However, the cameo was later removed in the 3DS remake for unspecified reasons. Either Nintendo and Square Enix’s agreement to use the character fell through or simply wasn’t renewed, which is strange given that Geno was featured as a costume for Super Smash Bros. 4, alongside Cloud Strife and Midgar, two very important icons for Square Enix.
There have always been rumors circulating about bad blood between Nintendo and Square since the two companies’ mutual departure back during the push for the Nintendo 64. Even an interview with Polygon, Square executives and figures couldn’t seem to entirely agree on what went down. However, it does seem that Square Enix is protective of their IPs, especially when looking at them from the context of Cloud in Smash Bros, whose franchise and character seem largely disconnected from the roster. To this day, Cloud’s stage only has two songs. For comparison, SNK’s Terry Bogard came in with a whopping 50 tracks.
Also, given that Paper Mario: The Origami King just released, another RPG title would be redundant and take the spotlight away from Origami King, regardless of the mixed bag it was.
A true return to Super Mario RPG? Unlikely.
Return to Galaxy?
Ever since Mario launched his new adventure into the stars in 2007, fans have always sung praises for the Super Mario Galaxy games. From their sweeping soundtrack, out of this world creativity, and memorable gameplay loops across the planets, the Galaxy games are a testament to sheer power 3D Mario games wield. The world is Mario’s—and by extension, the player’s—jungle gym, and when combined with the polish and charm Nintendo brings to the table, it’s a recipe for unadulterated, whimsical fun.
With that in mind, fans have been hungry for a follow up to Galaxy 2, a title that defied expectations for game sequels. Surely games as celebrated and loved as the Galaxy series would receive a proper sequel.
Nintendo game director Shigeru Miyamoto has touched base on the topic of a Galaxy sequel in an interview in 2015 with Eurogamer.
“A new Mario Galaxy is always in discussion,” Miyamoto said, pointing out that as technology improves, a new Super Mario Galaxy might be more possible. However, Miyamoto also said that he and Yoshiaki Koizumi, producer of the Galaxy games, were always looking to challenge Galaxy and venture into other 3D projects.
He said, “We can’t make so many games at once in parallel. But as technology gets better and advances, I think there will be a lot of opportunity for both options.”
It has been five years since Miyamoto’s comments. Since then, Nintendo has gone on to publish Super Mario Odyssey in 2017, another smash hit title evocative of Mario 64’s freedom in movement and Galaxy’s unfettered creative spirit.
There have been other Mario games in the meantime, but none of Odyssey or Galaxy’s caliber. The 3th anniversary has done a remarkable job of bringing a ton of Mario games onto the Switch. The 3D All-Stars has also brought Mario’s classic 3D escapades onto modern devices without the need of an emulator.
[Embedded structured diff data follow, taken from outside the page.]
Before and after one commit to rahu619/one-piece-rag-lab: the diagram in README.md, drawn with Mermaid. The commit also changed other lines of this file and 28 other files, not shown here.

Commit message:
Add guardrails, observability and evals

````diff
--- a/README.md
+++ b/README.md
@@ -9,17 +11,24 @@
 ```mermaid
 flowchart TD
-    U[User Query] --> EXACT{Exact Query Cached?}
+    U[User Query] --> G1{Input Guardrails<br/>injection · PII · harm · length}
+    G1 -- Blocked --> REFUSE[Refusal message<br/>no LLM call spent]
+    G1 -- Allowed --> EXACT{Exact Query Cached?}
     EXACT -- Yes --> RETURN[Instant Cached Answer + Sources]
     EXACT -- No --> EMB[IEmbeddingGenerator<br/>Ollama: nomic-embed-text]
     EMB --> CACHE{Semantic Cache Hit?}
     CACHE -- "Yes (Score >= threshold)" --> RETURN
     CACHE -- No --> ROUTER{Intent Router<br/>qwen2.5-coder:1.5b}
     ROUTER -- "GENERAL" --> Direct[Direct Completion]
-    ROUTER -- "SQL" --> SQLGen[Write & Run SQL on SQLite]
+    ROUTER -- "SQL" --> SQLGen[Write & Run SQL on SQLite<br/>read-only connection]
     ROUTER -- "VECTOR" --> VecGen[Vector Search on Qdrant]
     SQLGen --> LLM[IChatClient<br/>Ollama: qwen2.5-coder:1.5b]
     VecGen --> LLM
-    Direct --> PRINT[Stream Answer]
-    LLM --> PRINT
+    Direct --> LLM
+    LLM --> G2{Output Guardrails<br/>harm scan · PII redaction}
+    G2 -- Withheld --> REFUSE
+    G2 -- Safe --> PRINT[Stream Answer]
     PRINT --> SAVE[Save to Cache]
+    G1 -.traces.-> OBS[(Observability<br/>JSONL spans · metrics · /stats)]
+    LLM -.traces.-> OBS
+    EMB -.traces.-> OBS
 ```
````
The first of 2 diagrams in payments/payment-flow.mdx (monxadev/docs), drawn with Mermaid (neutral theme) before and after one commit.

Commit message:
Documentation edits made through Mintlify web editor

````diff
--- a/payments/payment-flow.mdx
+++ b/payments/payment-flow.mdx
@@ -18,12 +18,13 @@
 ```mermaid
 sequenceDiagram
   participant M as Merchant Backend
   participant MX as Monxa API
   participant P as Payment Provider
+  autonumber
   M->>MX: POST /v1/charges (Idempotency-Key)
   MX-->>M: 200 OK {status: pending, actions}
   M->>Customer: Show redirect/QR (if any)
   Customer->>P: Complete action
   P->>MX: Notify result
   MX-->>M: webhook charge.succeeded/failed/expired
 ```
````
Strangely, despite being named “All-Stars”, Galaxy 2 was left out, to the dismay of many.
Why this decision was made is not clear. Perhaps Nintendo is “saving” Galaxy 2 for later when they tease a Galaxy 3 for the Switch or a thematic crossover between Galaxy and Odyssey. To be able to zip across the stars while retaining Odyssey’s myriad of transformations and movement options would be a fantasy dream come true.
Probably not, but this IS Nintendo.
They’re more than capable of doing something crazy like that.